GUIZHOU, China– To Rev Luo and many Miao Christians, the Miao script has a special significance because it represents the life and sacrifice of Samuel Pollard, the 19th century British missionary to the Miao people. “He exchanged his life for our script. There is a sense of warmth and gratitude when we see and read it.”
In actual fact, Luo says that his wife’s grandfather had learnt the Miao script from Pollard and helped put together the earliest Small Flowery Miao hymnal published in 1949, which he and many Small Flowery Miao Christians grew up singing. However, they do not yet have the Bible in their language.
About the Small Flowery Miao
Today, Rev Luo (right, holding the old hymnal), 46, is carrying on the legacy. Born of the Small Flowery Miao ethnic group, a sub-group of the Miao people in China, he is laboring together with four other co-workers to translate the Bible into the Small Flowery Miao language. According to Luo, there are 300,000 Small Flowery Miao in China out of which 40,000 are Christians.
The various sub-groups of the Miao, which number more than 80, are distinguished by their language, costumes and traditions. The differences can be as great as between a Miao and another ethnic group; hence the need for translation. The first sub-group to receive the Bible in their heart language was the Big Flowery Miao.
What then is the language difference between the sub-groups like the Big and Small Flowery Miao? “Our consonants and vowels are different.

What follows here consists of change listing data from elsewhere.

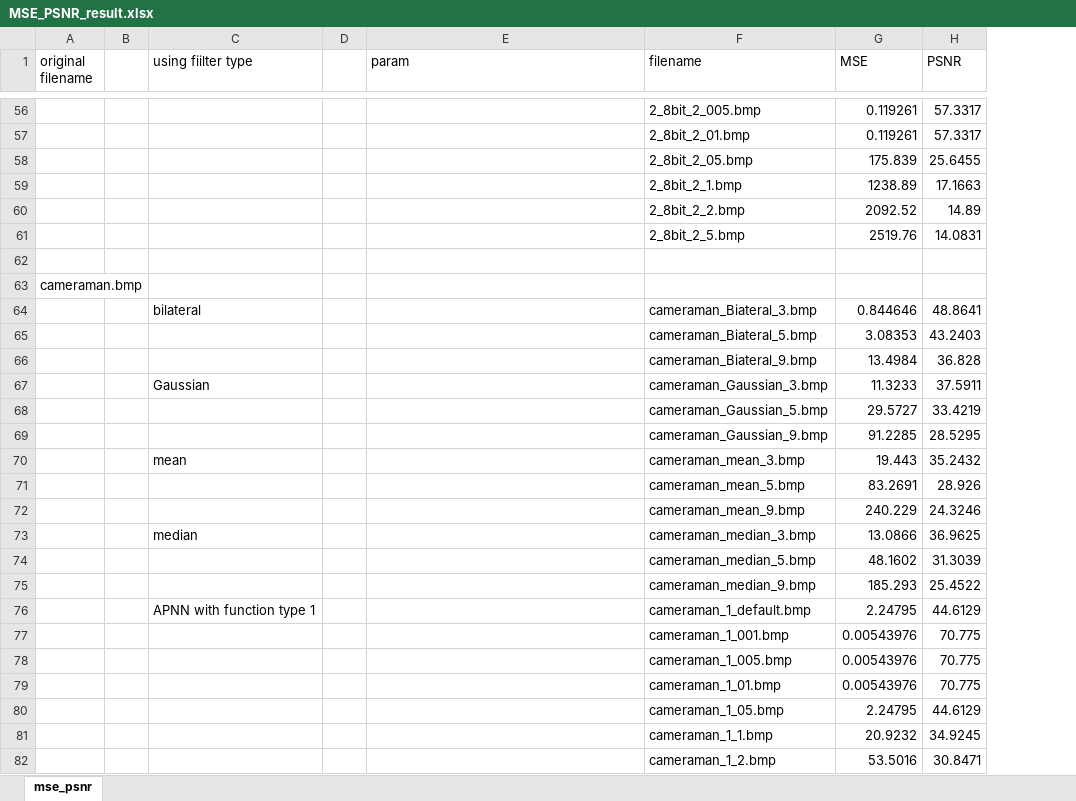
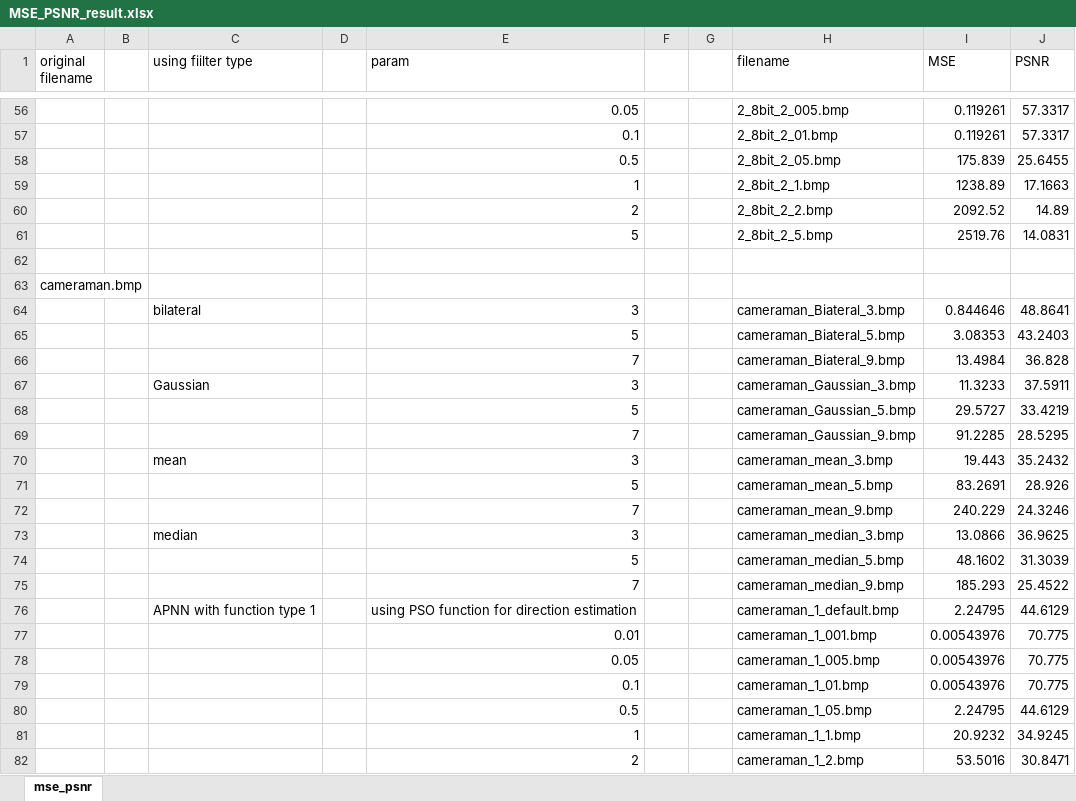
Before and after one commit to Cuda-Chen/PSNR-calcuoation, an Excel workbook: MSE_PSNR_result.xlsx, sheet mse_psnr, drawn as a sheet; only a part is shown, gaps mark what is left out; values as stored, in another font and other column widths than the file's, no borders; the diff covers the shown part only; the diff names each change by its address in the sheet, - before the commit and + after, or states it on an @@ line.

Commit message:
add param description in MSE_PSNR_result.xlsx

```diff
--- a/MSE_PSNR_result.xlsx (sheet mse_psnr)
+++ b/MSE_PSNR_result.xlsx (sheet mse_psnr)
+column F, empty
+column G, empty
-E56 (param): (empty)
+E56 (param): 0.05
-E57 (param): (empty)
+E57 (param): 0.1
-E58 (param): (empty)
+E58 (param): 0.5
-E59 (param): (empty)
+E59 (param): 1
-E60 (param): (empty)
+E60 (param): 2
-E61 (param): (empty)
+E61 (param): 5
-E64 (param): (empty)
+E64 (param): 3
-E65 (param): (empty)
+E65 (param): 5
-E66 (param): (empty)
+E66 (param): 7
-E67 (param): (empty)
+E67 (param): 3
-E68 (param): (empty)
+E68 (param): 5
-E69 (param): (empty)
+E69 (param): 7
-E70 (param): (empty)
+E70 (param): 3
-E71 (param): (empty)
+E71 (param): 5
-E72 (param): (empty)
+E72 (param): 7
-E73 (param): (empty)
+E73 (param): 3
-E74 (param): (empty)
+E74 (param): 5
-E75 (param): (empty)
+E75 (param): 7
-E76 (param): (empty)
+E76 (param): using PSO function for direction estimation
-E77 (param): (empty)
+E77 (param): 0.01
-E78 (param): (empty)
+E78 (param): 0.05
-E79 (param): (empty)
+E79 (param): 0.1
-E80 (param): (empty)
+E80 (param): 0.5
-E81 (param): (empty)
+E81 (param): 1
-E82 (param): (empty)
+E82 (param): 2
```
Also changed, not shown: 119 edited cells elsewhere in this sheet.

We swoop some of our numbers and directions. ‘Three’ in the Big Flowery Miao is ‘five’ in the Small Flowery Miao and vice versa. ‘Upwards’ in the Big Flowery Miao is ‘downwards’ in the Small Flowery Miao and vice versa!” he shares with a laugh.
How it Started

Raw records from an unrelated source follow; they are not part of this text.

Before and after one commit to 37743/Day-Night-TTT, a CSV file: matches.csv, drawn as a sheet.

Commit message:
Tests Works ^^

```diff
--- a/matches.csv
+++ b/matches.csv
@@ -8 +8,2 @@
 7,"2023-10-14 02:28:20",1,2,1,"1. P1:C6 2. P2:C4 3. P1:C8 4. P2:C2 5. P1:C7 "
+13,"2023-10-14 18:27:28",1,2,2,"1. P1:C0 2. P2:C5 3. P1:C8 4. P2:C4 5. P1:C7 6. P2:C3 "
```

Seeing the need for a Small Flowery Miao Bible, Luo banded together with four other Small Flowery Miao pastors and preachers and started on the translation work in 2002, using the Chinese Union Version as their model text. After 12 years of labour, the first edition of the translation was completed in 2014, painstakingly handwritten by one of the Small Flowery Miao believers, as they did not have the necessary language software then.

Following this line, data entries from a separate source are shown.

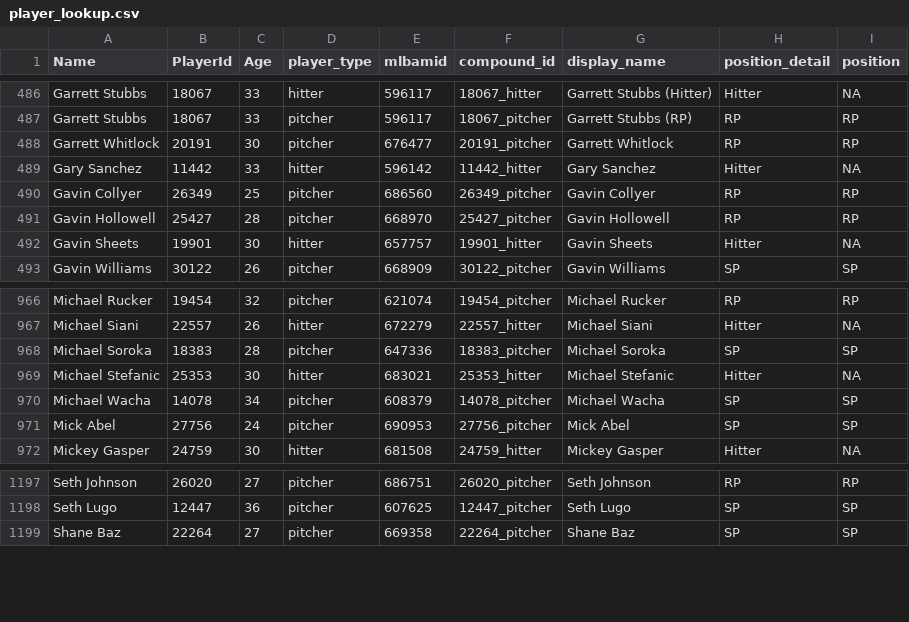
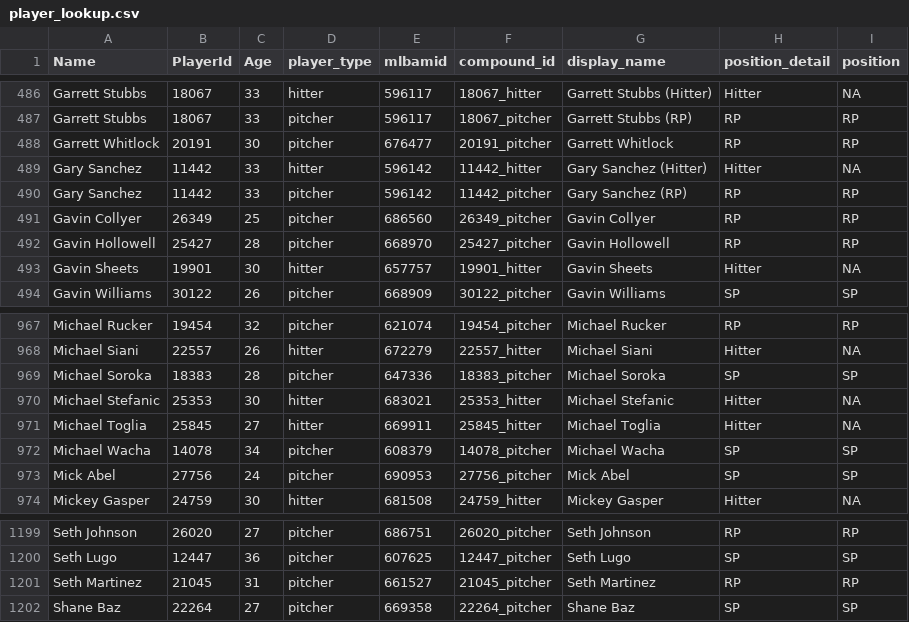
Before and after one commit to rpollack/mcfarland, a CSV file: player_lookup.csv, drawn as a sheet; only a part is shown, gaps mark what is left out.

```diff
--- a/player_lookup.csv
+++ b/player_lookup.csv
@@ -488,3 +488,4 @@ Garrett Stubbs,18067,33,pitcher,596117,18067_pitcher,Garrett Stubbs (RP),RP,RP
 Garrett Whitlock,20191,30,pitcher,676477,20191_pitcher,Garrett Whitlock,RP,RP
-Gary Sanchez,11442,33,hitter,596142,11442_hitter,Gary Sanchez,Hitter,NA
+Gary Sanchez,11442,33,hitter,596142,11442_hitter,Gary Sanchez (Hitter),Hitter,NA
+Gary Sanchez,11442,33,pitcher,596142,11442_pitcher,Gary Sanchez (RP),RP,RP
 Gavin Collyer,26349,25,pitcher,686560,26349_pitcher,Gavin Collyer,RP,RP
@@ -969,2 +970,3 @@ Michael Soroka,18383,28,pitcher,647336,18383_pitcher,Michael Soroka,SP,SP
 Michael Stefanic,25353,30,hitter,683021,25353_hitter,Michael Stefanic,Hitter,NA
+Michael Toglia,25845,27,hitter,669911,25845_hitter,Michael Toglia,Hitter,NA
 Michael Wacha,14078,34,pitcher,608379,14078_pitcher,Michael Wacha,SP,SP
@@ -1198,2 +1200,3 @@ Seth Johnson,26020,27,pitcher,686751,26020_pitcher,Seth Johnson,RP,RP
 Seth Lugo,12447,36,pitcher,607625,12447_pitcher,Seth Lugo,SP,SP
+Seth Martinez,21045,31,pitcher,661527,21045_pitcher,Seth Martinez,RP,RP
 Shane Baz,22264,27,pitcher,669358,22264_pitcher,Shane Baz,SP,SP
```
Also changed, not shown: full_stats_hitters.csv, full_stats_pitchers.csv, 1 other file.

Luo says since 2015, with the support of the Guizhou CC/TSPM and its Bible ministry partners, they have completed keying in no less than 10,000 individual words into the language software. The first edition is now being updated based on the Revised Chinese Union Version and going through professional checks and consultations.
Two Decades? All Worth It
Luo and his team have no qualms about giving their live to Bible translation work. “When you are able to express yourself in Miao, worship God in Miao and read the Bible in Miao, God becomes very close. And you will understand that God is also God of the Miao,” explains Rev Zhou, 34, the youngest on the team.
Another key motivation is outreach. “It’s all worth it when I think of the many thousands of Small Flowery Miao who have yet to hear the gospel, for whom my heart aches,” Luo says.
Pray for the Small Flowery Miao Bible translation team for God’s wisdom and guidance as they continue in their labour.
Story: Cynthia Oh
Edited: Angela Teo
Photo: Deborah Yuen/UBS CP
2017 © United Bible Societies China Partnership